Records from a collection:
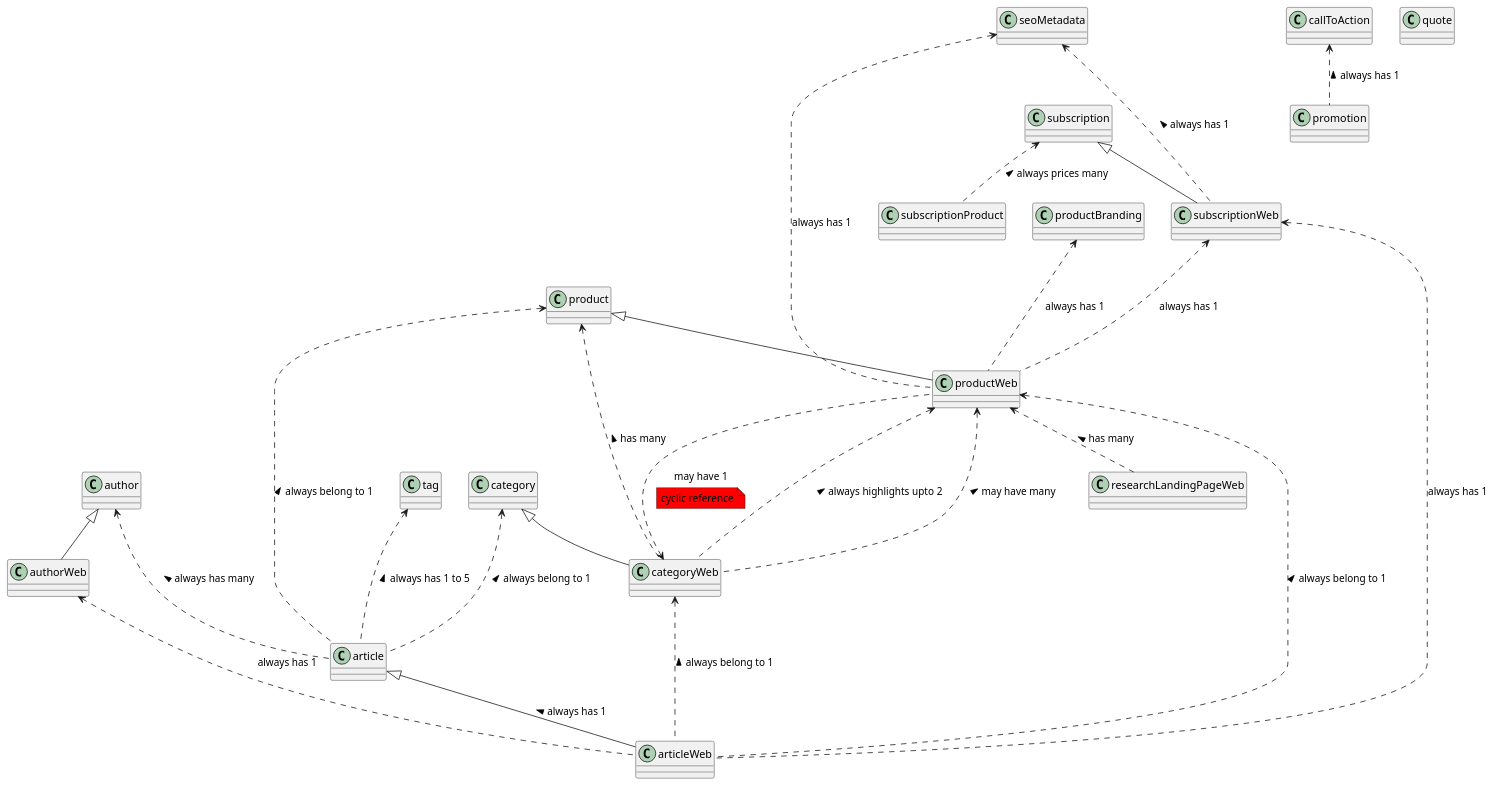
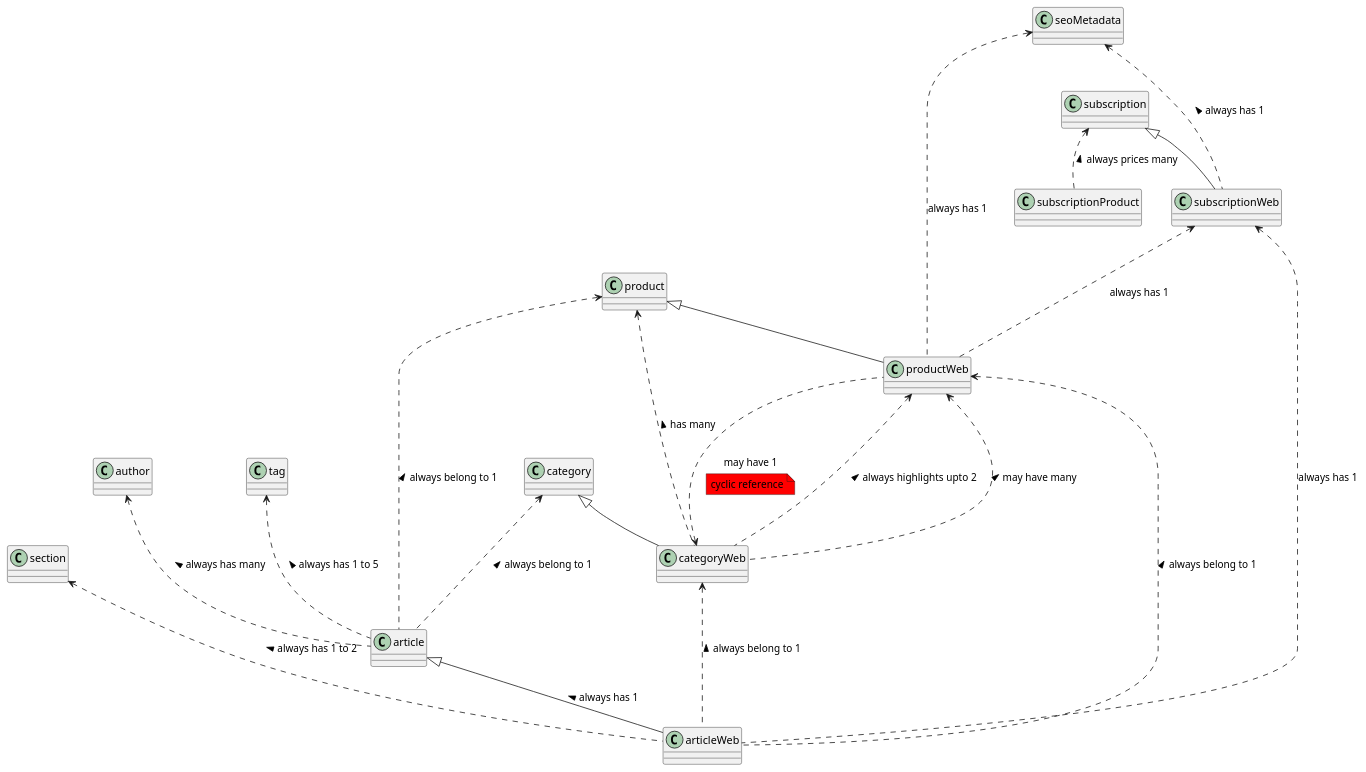
The diagram in libs/clients/contentful-client/src/main/httpx/research/content-model.plantuml (k33hq/k33-platform), drawn with PlantUML before and after one commit. The commit also changed 43 other files, not shown here.

```diff
--- a/libs/clients/contentful-client/src/main/httpx/research/content-model.plantuml
+++ b/libs/clients/contentful-client/src/main/httpx/research/content-model.plantuml
@@ -1,77 +1,61 @@
 @startuml
+
+class section
 
 class article
 
 ' class articleMobile
 ' article <|-- articleMobile
 
 author <... article : always has many <
 product <... article : always belong to 1 <
 tag <... article : always has 1 to 5 <
 category <... article : always belong to 1 <
 
 class articleWeb
 article <|-- articleWeb : always has 1 <
 
+section <... articleWeb : always has 1 to 2 <
+
 productWeb <... articleWeb : always belong to 1 <
 categoryWeb <... articleWeb : always belong to 1 <
-
-authorWeb <... articleWeb : always has 1
 
 subscriptionWeb <... articleWeb : always has 1
 
 class author
-
-class authorWeb
-
-author <|-- authorWeb
-
-class callToAction
 
 class category
 
 class categoryWeb
 
 category <|-- categoryWeb
 product <... categoryWeb : has many <
 productWeb <... categoryWeb : always highlights upto 2 <
 productWeb <... categoryWeb : may have many <
 
 class product
 
 class productWeb
 
 product <|-- productWeb
 categoryWeb <... productWeb : may have 1
 note on link #red: cyclic reference
-productBranding <... productWeb : always has 1
 subscriptionWeb <... productWeb : always has 1
 seoMetadata <... productWeb : always has 1
-
-class productBranding
-
-class promotion
-
-callToAction <.. promotion : always has 1 <
-
-class quote
-
-class researchLandingPageWeb
-productWeb <.. researchLandingPageWeb : has many <
 
 class seoMetadata
 
 class subscription
 
 class subscriptionProduct
 
 subscription <.. subscriptionProduct : always prices many <
 
 class subscriptionWeb
 
 subscription <|-- subscriptionWeb
 seoMetadata <... subscriptionWeb : always has 1 <
 
 class tag
 
 @enduml
```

## Directions
Each line that includes the string "articleMobile" should be copied from the data.

## Result of the exercise
 ' class articleMobile
 ' article <|-- articleMobile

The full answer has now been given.